> [Your task]: Set every record down again, exactly and completely.

> [Dataset excerpts]:
>>

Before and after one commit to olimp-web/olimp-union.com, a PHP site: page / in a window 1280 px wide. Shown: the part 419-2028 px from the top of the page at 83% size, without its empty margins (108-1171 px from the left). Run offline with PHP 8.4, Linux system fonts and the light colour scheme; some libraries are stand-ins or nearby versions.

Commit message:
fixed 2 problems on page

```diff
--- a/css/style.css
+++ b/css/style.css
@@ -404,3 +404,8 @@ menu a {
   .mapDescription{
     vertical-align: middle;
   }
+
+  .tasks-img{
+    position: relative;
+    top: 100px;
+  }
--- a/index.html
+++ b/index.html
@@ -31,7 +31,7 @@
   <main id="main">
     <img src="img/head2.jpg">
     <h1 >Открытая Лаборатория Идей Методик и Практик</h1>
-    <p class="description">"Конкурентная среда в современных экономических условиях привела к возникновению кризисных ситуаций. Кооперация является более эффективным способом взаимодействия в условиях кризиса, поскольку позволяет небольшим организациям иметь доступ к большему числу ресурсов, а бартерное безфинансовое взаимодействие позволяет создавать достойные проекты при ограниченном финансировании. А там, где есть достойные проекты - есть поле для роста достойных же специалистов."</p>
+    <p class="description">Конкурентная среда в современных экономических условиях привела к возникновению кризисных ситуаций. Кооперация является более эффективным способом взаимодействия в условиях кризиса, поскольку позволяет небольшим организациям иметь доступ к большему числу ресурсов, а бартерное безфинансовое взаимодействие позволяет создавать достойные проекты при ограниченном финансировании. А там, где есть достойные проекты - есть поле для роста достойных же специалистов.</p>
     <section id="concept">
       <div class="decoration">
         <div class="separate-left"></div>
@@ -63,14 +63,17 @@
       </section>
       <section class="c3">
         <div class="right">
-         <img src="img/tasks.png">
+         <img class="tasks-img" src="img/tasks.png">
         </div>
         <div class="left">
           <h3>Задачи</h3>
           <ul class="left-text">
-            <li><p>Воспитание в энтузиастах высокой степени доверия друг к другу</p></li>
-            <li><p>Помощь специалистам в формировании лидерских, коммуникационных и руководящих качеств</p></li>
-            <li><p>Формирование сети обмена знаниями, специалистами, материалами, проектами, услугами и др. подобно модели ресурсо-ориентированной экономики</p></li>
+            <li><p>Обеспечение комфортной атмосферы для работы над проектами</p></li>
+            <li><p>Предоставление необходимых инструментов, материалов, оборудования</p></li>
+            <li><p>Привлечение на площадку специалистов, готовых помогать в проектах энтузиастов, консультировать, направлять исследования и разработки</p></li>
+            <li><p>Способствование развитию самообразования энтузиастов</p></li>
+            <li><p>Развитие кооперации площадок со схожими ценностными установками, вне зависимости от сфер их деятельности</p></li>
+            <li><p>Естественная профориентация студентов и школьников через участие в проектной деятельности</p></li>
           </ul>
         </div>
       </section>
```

<<

> [Output]:
Before and after one commit to olimp-web/olimp-union.com, a PHP site: page / in a window 1280 px wide. Shown: the part 419-2028 px from the top of the page at 83% size, without its empty margins (108-1171 px from the left). Run offline with PHP 8.4, Linux system fonts and the light colour scheme; some libraries are stand-ins or nearby versions.

Commit message:
fixed 2 problems on page

```diff
--- a/css/style.css
+++ b/css/style.css
@@ -404,3 +404,8 @@ menu a {
   .mapDescription{
     vertical-align: middle;
   }
+
+  .tasks-img{
+    position: relative;
+    top: 100px;
+  }
--- a/index.html
+++ b/index.html
@@ -31,7 +31,7 @@
   <main id="main">
     <img src="img/head2.jpg">
     <h1 >Открытая Лаборатория Идей Методик и Практик</h1>
-    <p class="description">"Конкурентная среда в современных экономических условиях привела к возникновению кризисных ситуаций. Кооперация является более эффективным способом взаимодействия в условиях кризиса, поскольку позволяет небольшим организациям иметь доступ к большему числу ресурсов, а бартерное безфинансовое взаимодействие позволяет создавать достойные проекты при ограниченном финансировании. А там, где есть достойные проекты - есть поле для роста достойных же специалистов."</p>
+    <p class="description">Конкурентная среда в современных экономических условиях привела к возникновению кризисных ситуаций. Кооперация является более эффективным способом взаимодействия в условиях кризиса, поскольку позволяет небольшим организациям иметь доступ к большему числу ресурсов, а бартерное безфинансовое взаимодействие позволяет создавать достойные проекты при ограниченном финансировании. А там, где есть достойные проекты - есть поле для роста достойных же специалистов.</p>
     <section id="concept">
       <div class="decoration">
         <div class="separate-left"></div>
@@ -63,14 +63,17 @@
       </section>
       <section class="c3">
         <div class="right">
-         <img src="img/tasks.png">
+         <img class="tasks-img" src="img/tasks.png">
         </div>
         <div class="left">
           <h3>Задачи</h3>
           <ul class="left-text">
-            <li><p>Воспитание в энтузиастах высокой степени доверия друг к другу</p></li>
-            <li><p>Помощь специалистам в формировании лидерских, коммуникационных и руководящих качеств</p></li>
-            <li><p>Формирование сети обмена знаниями, специалистами, материалами, проектами, услугами и др. подобно модели ресурсо-ориентированной экономики</p></li>
+            <li><p>Обеспечение комфортной атмосферы для работы над проектами</p></li>
+            <li><p>Предоставление необходимых инструментов, материалов, оборудования</p></li>
+            <li><p>Привлечение на площадку специалистов, готовых помогать в проектах энтузиастов, консультировать, направлять исследования и разработки</p></li>
+            <li><p>Способствование развитию самообразования энтузиастов</p></li>
+            <li><p>Развитие кооперации площадок со схожими ценностными установками, вне зависимости от сфер их деятельности</p></li>
+            <li><p>Естественная профориентация студентов и школьников через участие в проектной деятельности</p></li>
           </ul>
         </div>
       </section>
```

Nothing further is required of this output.